About this exercise: What you return should be each line of the data containing the string "appauth".
━━━━━━━━━━
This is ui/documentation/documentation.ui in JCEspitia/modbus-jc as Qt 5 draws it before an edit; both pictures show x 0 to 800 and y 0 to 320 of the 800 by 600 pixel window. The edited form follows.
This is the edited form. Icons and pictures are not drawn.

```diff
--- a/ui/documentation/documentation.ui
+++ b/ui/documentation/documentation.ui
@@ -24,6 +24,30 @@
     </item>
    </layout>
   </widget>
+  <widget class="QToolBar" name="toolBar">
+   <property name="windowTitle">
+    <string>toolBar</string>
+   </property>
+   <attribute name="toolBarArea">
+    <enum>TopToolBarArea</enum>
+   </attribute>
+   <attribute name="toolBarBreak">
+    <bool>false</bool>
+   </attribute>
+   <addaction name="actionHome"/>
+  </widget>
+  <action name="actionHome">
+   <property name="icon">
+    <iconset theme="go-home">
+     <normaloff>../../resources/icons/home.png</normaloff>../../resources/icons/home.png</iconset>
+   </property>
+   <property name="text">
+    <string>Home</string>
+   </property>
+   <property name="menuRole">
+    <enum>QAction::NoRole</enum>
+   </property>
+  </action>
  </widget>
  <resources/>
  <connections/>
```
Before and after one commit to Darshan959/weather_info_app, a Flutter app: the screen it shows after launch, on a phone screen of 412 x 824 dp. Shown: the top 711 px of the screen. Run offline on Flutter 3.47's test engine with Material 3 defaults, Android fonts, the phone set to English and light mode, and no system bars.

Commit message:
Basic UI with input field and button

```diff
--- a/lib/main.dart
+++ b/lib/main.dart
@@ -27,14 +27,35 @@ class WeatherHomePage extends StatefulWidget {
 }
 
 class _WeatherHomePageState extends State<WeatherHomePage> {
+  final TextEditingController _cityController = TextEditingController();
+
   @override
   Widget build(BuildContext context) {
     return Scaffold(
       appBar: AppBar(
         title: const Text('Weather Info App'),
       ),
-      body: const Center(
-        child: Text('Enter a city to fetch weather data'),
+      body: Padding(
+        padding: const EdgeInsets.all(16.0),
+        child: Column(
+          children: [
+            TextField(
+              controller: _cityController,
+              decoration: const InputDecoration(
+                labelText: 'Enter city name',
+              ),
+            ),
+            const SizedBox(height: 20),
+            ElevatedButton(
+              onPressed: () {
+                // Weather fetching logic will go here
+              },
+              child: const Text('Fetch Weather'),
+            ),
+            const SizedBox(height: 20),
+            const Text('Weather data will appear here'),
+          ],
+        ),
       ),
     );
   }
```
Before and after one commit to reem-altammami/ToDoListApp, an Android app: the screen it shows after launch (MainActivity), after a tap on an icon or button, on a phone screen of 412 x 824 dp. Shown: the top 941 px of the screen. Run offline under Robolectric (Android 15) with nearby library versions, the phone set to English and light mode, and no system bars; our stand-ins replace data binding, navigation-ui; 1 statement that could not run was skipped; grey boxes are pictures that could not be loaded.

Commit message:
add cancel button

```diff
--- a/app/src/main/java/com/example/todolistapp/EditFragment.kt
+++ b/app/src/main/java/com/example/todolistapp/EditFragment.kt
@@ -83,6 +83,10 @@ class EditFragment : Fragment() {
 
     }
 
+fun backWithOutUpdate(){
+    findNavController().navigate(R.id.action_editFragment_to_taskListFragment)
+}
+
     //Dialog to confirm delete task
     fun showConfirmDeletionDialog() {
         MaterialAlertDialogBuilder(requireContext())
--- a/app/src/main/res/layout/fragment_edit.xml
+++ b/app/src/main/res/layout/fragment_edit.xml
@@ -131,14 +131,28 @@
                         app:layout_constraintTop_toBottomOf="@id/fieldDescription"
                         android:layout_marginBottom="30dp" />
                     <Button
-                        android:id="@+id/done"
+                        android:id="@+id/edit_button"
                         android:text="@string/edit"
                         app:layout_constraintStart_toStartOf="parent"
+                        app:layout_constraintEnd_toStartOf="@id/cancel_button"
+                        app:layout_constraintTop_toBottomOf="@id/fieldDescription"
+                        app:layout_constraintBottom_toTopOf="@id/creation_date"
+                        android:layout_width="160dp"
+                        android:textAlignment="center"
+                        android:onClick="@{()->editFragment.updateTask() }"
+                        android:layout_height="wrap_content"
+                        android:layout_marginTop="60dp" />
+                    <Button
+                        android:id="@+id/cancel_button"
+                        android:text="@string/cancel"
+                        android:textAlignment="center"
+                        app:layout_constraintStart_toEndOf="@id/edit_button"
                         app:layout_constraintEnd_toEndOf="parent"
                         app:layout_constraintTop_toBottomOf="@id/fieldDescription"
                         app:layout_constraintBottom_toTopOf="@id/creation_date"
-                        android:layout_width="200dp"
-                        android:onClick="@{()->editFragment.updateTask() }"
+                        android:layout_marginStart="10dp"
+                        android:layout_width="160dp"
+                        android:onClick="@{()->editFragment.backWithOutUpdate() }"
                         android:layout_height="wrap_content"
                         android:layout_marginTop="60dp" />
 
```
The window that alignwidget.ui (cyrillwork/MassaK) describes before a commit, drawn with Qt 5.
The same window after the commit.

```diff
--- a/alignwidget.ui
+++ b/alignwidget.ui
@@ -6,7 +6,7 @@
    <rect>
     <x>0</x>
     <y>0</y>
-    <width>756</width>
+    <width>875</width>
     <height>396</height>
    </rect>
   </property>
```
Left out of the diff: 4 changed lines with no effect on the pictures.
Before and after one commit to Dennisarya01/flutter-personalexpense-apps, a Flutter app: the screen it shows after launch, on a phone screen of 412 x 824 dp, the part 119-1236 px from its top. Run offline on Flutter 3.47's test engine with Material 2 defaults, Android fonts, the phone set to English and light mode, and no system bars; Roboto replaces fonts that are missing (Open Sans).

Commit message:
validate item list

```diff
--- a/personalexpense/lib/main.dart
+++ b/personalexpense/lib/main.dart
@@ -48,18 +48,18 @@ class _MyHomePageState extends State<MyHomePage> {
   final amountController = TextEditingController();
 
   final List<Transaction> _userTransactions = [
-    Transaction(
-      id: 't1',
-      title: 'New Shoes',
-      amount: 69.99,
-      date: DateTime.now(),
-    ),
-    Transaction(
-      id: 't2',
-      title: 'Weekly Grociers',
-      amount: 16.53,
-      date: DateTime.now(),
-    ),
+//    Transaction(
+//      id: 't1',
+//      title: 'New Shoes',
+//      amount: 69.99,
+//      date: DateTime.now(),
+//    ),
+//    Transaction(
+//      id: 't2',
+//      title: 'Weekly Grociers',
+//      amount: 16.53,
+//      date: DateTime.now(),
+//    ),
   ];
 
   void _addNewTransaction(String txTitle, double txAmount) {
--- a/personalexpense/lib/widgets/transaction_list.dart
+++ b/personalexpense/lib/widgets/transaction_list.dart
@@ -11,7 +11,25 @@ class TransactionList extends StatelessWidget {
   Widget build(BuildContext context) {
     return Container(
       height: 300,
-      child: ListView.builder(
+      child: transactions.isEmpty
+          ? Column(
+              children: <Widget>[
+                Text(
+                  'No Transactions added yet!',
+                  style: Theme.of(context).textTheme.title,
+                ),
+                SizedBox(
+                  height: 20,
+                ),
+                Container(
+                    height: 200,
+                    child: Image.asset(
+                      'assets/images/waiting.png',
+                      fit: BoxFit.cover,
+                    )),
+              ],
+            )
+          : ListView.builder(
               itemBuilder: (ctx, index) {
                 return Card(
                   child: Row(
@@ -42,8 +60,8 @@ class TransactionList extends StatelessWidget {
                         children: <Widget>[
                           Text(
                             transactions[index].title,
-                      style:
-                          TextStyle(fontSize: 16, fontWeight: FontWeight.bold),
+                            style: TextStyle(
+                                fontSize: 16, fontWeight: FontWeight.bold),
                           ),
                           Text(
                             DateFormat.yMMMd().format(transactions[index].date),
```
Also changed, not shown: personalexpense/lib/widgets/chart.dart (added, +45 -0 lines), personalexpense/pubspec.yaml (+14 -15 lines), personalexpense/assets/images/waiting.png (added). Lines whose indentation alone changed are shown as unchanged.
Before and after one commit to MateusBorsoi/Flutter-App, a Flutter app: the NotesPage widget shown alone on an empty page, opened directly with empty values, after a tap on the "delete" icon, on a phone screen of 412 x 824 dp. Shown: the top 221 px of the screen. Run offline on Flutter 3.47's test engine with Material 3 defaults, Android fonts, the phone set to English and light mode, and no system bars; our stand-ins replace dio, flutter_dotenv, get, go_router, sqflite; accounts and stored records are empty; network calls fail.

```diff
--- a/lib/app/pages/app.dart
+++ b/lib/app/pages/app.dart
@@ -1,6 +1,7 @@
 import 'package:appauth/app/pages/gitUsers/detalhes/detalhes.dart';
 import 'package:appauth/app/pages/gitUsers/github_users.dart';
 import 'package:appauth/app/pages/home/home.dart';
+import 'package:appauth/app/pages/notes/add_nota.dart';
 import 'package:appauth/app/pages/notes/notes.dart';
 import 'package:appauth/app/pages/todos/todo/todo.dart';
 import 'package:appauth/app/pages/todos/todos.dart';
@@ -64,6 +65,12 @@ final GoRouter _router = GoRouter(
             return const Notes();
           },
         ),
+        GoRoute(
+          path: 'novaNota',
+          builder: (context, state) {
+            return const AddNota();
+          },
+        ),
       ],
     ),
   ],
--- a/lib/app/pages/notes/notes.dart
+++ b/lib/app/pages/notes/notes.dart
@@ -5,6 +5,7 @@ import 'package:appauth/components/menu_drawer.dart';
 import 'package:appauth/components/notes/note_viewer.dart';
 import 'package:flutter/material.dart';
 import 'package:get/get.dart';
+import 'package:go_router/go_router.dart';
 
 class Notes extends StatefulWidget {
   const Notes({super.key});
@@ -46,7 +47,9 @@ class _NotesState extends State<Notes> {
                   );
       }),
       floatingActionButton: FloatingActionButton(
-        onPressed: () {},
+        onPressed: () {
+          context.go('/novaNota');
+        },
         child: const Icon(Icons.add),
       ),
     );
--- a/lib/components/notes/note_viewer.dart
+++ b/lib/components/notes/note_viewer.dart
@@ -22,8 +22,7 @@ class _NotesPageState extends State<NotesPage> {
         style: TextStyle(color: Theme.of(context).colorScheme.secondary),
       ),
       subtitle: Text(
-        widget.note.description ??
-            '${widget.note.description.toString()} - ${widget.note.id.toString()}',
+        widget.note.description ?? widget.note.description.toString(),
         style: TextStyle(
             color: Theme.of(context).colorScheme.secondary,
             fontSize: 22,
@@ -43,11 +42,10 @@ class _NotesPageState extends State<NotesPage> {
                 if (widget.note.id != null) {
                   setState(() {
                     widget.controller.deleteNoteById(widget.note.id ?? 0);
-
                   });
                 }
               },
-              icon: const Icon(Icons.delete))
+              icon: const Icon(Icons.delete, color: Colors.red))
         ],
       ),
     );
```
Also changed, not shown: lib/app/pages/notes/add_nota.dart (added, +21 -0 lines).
━━━━━━━━━━
Completed exercise:
 import 'package:appauth/app/pages/gitUsers/detalhes/detalhes.dart';
 import 'package:appauth/app/pages/gitUsers/github_users.dart';
 import 'package:appauth/app/pages/home/home.dart';
+import 'package:appauth/app/pages/notes/add_nota.dart';
 import 'package:appauth/app/pages/notes/notes.dart';
 import 'package:appauth/app/pages/todos/todo/todo.dart';
 import 'package:appauth/app/pages/todos/todos.dart';
@@ -5,6 +5,7 @@ import 'package:appauth/components/menu_drawer.dart';
 import 'package:appauth/components/notes/note_viewer.dart';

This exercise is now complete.